One Country, One Censor: How China undermines media freedom in Hong Kong and Taiwan” at Committee to Protect Journalists (December 16, 2019)

Jamil Anderlini, Asia Editor at Financial Times, predicts that Hong Kong will come under the same censorship rules that the mainland adheres to in the near future.

Flooding Twitter in Taiwan

Aside from tactics to pressure Hong Kong’s media into uncritical coverage of its activities, the Chinese government also engages in social media propaganda campaigns.

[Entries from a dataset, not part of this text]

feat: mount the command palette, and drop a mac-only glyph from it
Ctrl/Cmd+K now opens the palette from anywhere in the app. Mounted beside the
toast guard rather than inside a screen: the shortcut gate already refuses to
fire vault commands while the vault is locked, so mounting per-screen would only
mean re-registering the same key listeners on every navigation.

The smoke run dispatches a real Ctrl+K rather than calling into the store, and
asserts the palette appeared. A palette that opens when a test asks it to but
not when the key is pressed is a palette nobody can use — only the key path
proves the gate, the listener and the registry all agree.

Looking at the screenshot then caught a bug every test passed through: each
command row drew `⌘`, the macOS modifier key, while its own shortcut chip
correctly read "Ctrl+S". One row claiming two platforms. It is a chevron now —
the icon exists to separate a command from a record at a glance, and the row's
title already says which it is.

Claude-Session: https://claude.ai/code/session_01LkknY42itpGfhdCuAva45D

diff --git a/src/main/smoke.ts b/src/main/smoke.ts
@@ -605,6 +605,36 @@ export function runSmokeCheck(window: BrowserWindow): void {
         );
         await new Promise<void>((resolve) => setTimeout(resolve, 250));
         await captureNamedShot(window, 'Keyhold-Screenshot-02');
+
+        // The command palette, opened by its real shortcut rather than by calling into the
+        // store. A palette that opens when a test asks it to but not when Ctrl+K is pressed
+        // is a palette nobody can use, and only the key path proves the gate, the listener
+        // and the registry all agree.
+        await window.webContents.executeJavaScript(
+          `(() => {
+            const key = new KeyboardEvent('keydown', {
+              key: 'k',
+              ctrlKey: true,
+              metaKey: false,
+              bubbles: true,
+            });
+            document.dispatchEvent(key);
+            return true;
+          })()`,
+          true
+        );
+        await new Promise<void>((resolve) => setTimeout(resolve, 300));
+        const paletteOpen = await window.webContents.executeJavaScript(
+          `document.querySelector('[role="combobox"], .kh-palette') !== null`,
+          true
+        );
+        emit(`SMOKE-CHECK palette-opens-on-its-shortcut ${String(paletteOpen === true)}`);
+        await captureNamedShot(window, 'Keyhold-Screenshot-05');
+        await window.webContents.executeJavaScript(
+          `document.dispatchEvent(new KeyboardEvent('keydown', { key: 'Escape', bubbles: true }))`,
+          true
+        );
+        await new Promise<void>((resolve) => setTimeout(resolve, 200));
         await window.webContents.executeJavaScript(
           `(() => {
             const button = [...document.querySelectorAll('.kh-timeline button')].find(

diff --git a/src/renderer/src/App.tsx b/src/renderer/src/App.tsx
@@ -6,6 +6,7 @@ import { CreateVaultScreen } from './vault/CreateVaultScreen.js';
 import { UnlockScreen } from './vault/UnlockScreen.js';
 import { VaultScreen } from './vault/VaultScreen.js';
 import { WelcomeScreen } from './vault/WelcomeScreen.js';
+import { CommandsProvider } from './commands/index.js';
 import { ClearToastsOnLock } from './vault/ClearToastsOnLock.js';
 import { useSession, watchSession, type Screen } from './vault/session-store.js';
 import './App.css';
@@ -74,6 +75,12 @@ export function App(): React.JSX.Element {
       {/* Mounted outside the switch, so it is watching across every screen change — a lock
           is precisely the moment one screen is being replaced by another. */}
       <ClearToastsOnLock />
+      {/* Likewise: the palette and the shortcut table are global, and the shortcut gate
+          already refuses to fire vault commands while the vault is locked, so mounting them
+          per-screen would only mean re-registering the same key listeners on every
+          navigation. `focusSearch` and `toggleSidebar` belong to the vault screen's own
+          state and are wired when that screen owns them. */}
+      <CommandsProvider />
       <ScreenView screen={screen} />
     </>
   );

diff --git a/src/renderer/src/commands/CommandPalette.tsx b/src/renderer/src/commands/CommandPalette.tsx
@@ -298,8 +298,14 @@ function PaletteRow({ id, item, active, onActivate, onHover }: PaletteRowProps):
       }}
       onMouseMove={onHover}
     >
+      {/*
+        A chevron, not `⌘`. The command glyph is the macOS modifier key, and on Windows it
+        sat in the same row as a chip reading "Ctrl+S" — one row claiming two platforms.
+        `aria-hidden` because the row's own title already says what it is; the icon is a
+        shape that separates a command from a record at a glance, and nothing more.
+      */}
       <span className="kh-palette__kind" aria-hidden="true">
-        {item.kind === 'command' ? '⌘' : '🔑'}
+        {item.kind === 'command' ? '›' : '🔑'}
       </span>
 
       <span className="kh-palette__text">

For example, it tried unsuccessfully to flood Twitter, Facebook, and YouTube with anti-protester propaganda, to sway public opinion in other countries about the Hong Kong protests:

“These accounts were deliberately and specifically attempting to sow political discord in Hong Kong, including undermining the legitimacy and political positions of the protest movement on the ground,” Twitter wrote in a blog post. “Based on our intensive investigations, we have reliable evidence to support that this is a coordinated state-backed operation.”

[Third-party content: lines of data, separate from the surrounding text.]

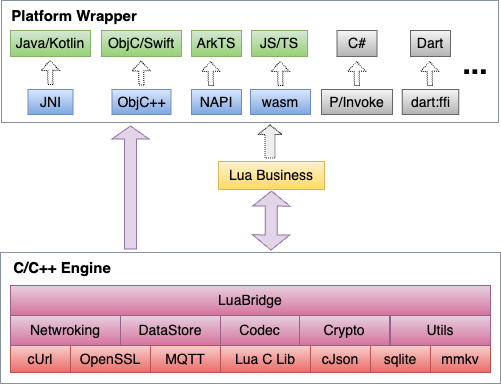
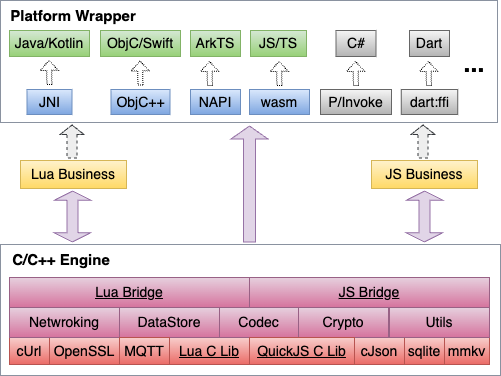
Update arch graph and README.

Changed region(s): [[0.0, 0.0, 1.0, 0.9654]]

diff --git a/README.md b/README.md
@@ -4,7 +4,7 @@ A cross-platform C/C++ framework.
 
 ![Arch](/res/arch.png)
 
-### :iphone: Supported Platforms:
+### Supported Platforms:
 
 | Platform        | Build              | Demo               |
 | :-------------- | :----------------: | :----------------: |
@@ -15,12 +15,17 @@ A cross-platform C/C++ framework.
 | Linux           | :heavy_check_mark: | :heavy_check_mark: |
 | WebAssembly     | :heavy_check_mark: | :heavy_check_mark: |
 
-### :warning: Unsupported Features in WebAssembly:
+### Supported Script Languages
+
+[x] Lua;
+[ ] JavaScript;
+
+### Unsupported Features in WebAssembly:
 
 * Load Lua script with file;(Will trigger a prompt window.)
 * [C/C++ callback JS function in async thread][2];
 
-### :hammer_and_pick: Requirements:
+### Requirements:
 
 * C99, C++11;
 * Clang;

Rob Price, “Facebook and Twitter say they’ve detected a Chinese propaganda campaign targeting Hong Kong protesters” at Business Insider

While these attempts were, by most measures, remarkably unsophisticated, the Chinese government engaged in a more targeted campaign to influence the Taiwan elections. Taiwan enjoys even greater press freedom than Hong Kong, ranking 42 out of 180 countries, (compared to the United States at 48) on the Reporters without Borders World Press Freedom Index. This ranking stands in stark contrast to thirty years ago when Taiwan was still a military state and its state-run media published mainly propaganda. According to the Committee to Protect Journalists, today,

Most of the mainstream newspapers and news broadcasters have their own political allegiance or ideology and almost every political faction has its own media outlet and online platform. But a shadow hangs over this otherwise lively and diverse scene: fear that the Chinese government has taken openness and freedom as an opportunity to use hidden means to influence public opinion in Taiwan.

One Country, One Censor: How China undermines media freedom in Hong Kong and Taiwan” at Committee to Protect Journalists (December 16, 2019)

In Taiwan, as elsewhere, propagandists working for Beijing flood social media with pro-Beijing rhetoric, most recently to install a pro-Beijing president in the most recent election:

Michael Cole, a Taipei-based policy analyst, said social media manipulation has become more sophisticated. ‘At first, they were using Chinese citizens, but the audience quickly realized it because they were using simplified Chinese and phrases,’ Cole said. Now, he said, the content appears to be produced in Taiwan, based on the language and presentation.

One Country, One Censor: How China undermines media freedom in Hong Kong and Taiwan” at Committee to Protect Journalists (December 16, 2019)

Beijing’s campaign failed but Taiwan’s digital minister is still concerned over its concerted effort to exploit Taiwan’s free press and influence public opinion.

A country with a free press must balance free speech with protection from misinformation and disinformation. Perhaps the best protection is well-informed readers. The fact that China’s social media campaigns about the Hong Kong protests and the Taiwan elections largely failed outside the mainland testifies to the role that a free, multi-partisan press plays in upholding accountable government.

But the failed campaigns raise a question: Can a totalitarian state, dedicated largely to the control and suppression of information, succeed for long as an information society? The decades to come will provide the largest and most dramatic test in history.

See also: Serious media in China have gone strangely silent. With a compulsory new app, the government can potentially access journalists’ phones, both for surveillance and capturing data.

Heather Zeiger

Heather Zeiger is a freelance science writer in Dallas, TX. She has advanced degrees in chemistry and bioethics and writes on the intersection of science, technology, and society. She also serves as a research analyst with The Center for Bioethics & Human Dignity. Heather writes for bioethics.com, Salvo Magazine, and her work has appeared in RelevantMercatorNet, Quartz, and The New Atlantis.

Can a Totalitarian State Be an Information Society?